• _EXERCISE_: Where a line in the entries below contains the word "FeynArts", count it. Return the total alone.

(Edit tracking data)
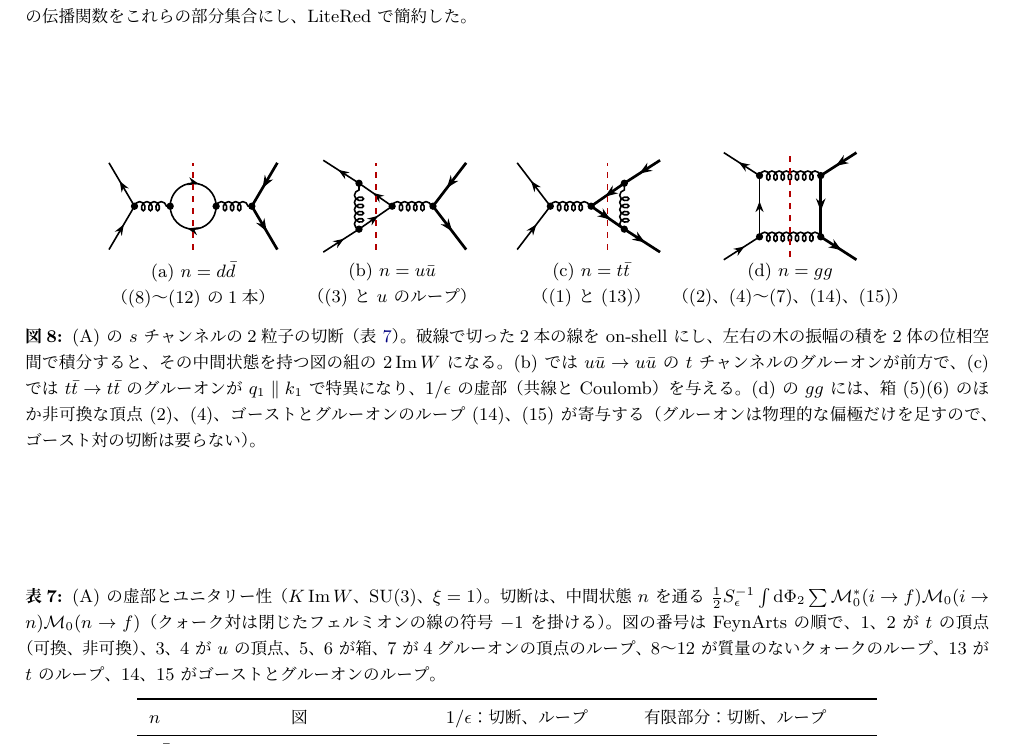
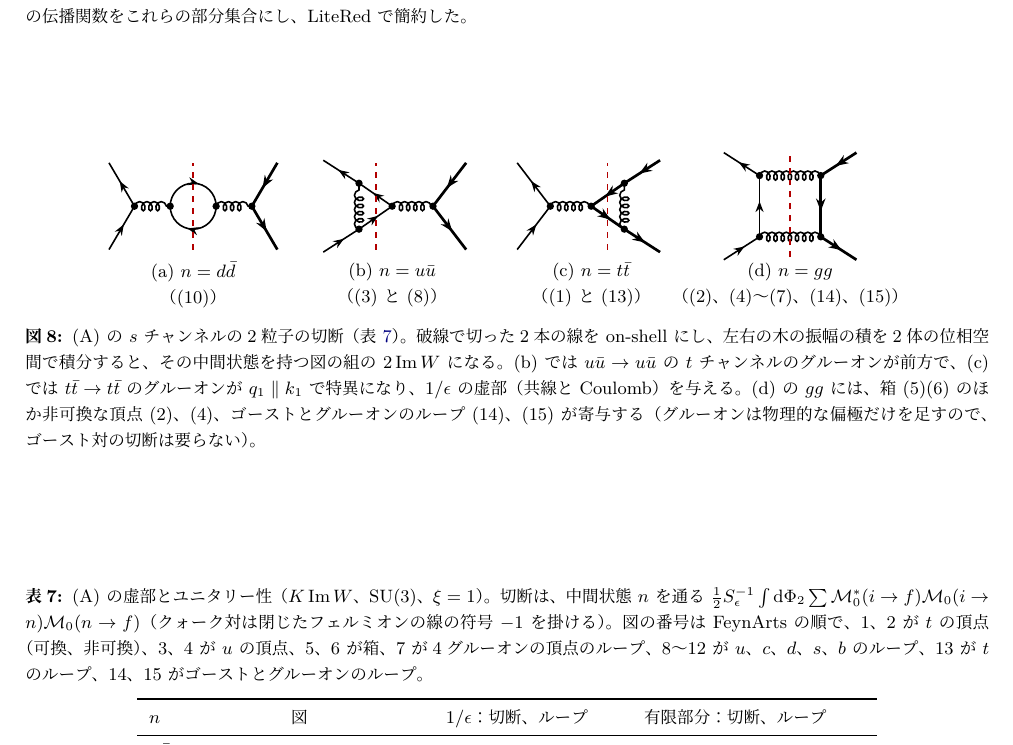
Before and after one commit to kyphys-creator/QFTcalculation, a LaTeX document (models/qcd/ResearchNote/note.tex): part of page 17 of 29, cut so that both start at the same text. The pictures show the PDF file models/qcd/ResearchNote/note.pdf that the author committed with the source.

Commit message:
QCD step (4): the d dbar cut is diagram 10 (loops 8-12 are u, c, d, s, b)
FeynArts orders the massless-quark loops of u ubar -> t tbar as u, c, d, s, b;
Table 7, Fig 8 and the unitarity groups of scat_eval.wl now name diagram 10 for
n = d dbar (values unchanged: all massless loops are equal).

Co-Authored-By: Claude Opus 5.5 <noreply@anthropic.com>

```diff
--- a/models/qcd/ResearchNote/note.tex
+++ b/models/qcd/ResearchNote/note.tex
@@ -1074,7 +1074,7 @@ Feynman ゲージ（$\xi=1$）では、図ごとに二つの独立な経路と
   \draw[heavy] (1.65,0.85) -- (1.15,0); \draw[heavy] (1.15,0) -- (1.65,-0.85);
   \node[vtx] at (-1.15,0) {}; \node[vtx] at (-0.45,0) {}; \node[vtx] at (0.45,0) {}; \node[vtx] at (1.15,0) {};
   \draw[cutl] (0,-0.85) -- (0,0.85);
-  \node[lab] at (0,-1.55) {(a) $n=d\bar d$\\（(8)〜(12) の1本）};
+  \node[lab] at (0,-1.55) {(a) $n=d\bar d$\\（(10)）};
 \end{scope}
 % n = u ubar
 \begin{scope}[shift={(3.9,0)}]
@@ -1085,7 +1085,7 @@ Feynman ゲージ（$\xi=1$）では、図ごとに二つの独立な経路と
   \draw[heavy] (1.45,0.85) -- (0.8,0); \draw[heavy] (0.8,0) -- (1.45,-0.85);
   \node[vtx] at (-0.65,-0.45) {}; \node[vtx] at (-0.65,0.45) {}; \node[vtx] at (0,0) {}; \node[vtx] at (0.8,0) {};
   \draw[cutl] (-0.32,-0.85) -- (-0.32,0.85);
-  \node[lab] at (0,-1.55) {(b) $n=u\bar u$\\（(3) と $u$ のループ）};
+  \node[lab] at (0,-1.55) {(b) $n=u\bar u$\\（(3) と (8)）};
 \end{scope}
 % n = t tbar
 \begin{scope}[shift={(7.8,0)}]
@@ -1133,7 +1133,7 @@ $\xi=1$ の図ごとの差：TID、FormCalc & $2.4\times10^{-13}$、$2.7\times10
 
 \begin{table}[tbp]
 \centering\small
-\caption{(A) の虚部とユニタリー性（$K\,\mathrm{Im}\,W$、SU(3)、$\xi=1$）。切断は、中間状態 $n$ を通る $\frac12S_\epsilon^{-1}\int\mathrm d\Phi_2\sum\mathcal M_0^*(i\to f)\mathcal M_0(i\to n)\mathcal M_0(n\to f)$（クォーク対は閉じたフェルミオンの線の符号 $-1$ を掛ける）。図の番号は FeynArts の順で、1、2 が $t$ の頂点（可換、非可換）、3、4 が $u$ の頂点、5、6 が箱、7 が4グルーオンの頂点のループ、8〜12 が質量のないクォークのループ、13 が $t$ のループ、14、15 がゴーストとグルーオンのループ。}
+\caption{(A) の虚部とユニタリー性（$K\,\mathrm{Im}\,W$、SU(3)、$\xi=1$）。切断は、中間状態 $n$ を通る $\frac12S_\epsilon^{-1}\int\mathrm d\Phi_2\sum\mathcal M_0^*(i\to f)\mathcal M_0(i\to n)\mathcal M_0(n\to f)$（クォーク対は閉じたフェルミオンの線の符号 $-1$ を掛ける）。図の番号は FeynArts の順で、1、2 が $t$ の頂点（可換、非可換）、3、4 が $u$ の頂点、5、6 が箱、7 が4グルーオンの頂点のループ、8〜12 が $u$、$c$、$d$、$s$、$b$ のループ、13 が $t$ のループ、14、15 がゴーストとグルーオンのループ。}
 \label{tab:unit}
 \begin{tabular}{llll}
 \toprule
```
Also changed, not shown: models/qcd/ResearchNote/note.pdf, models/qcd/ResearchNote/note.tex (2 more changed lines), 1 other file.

---

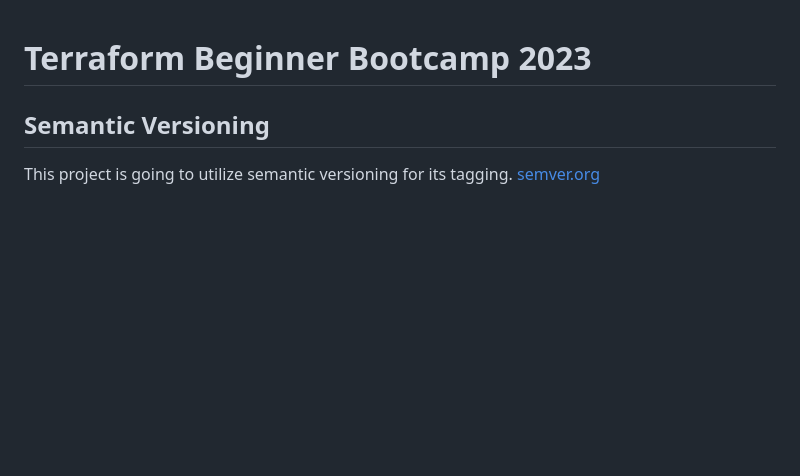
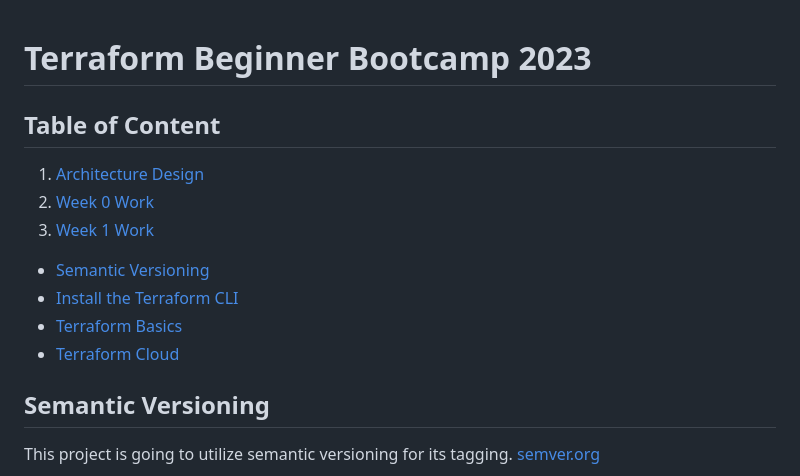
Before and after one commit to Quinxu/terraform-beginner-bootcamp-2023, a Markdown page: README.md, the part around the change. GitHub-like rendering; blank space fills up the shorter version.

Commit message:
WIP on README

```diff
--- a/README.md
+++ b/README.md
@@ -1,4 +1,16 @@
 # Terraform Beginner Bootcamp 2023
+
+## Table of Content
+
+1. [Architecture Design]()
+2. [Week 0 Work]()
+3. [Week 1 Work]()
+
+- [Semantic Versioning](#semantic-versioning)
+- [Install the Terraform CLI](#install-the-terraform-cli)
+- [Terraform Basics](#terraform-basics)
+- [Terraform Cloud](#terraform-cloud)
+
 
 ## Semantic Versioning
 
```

• _TASK RESULT_: 3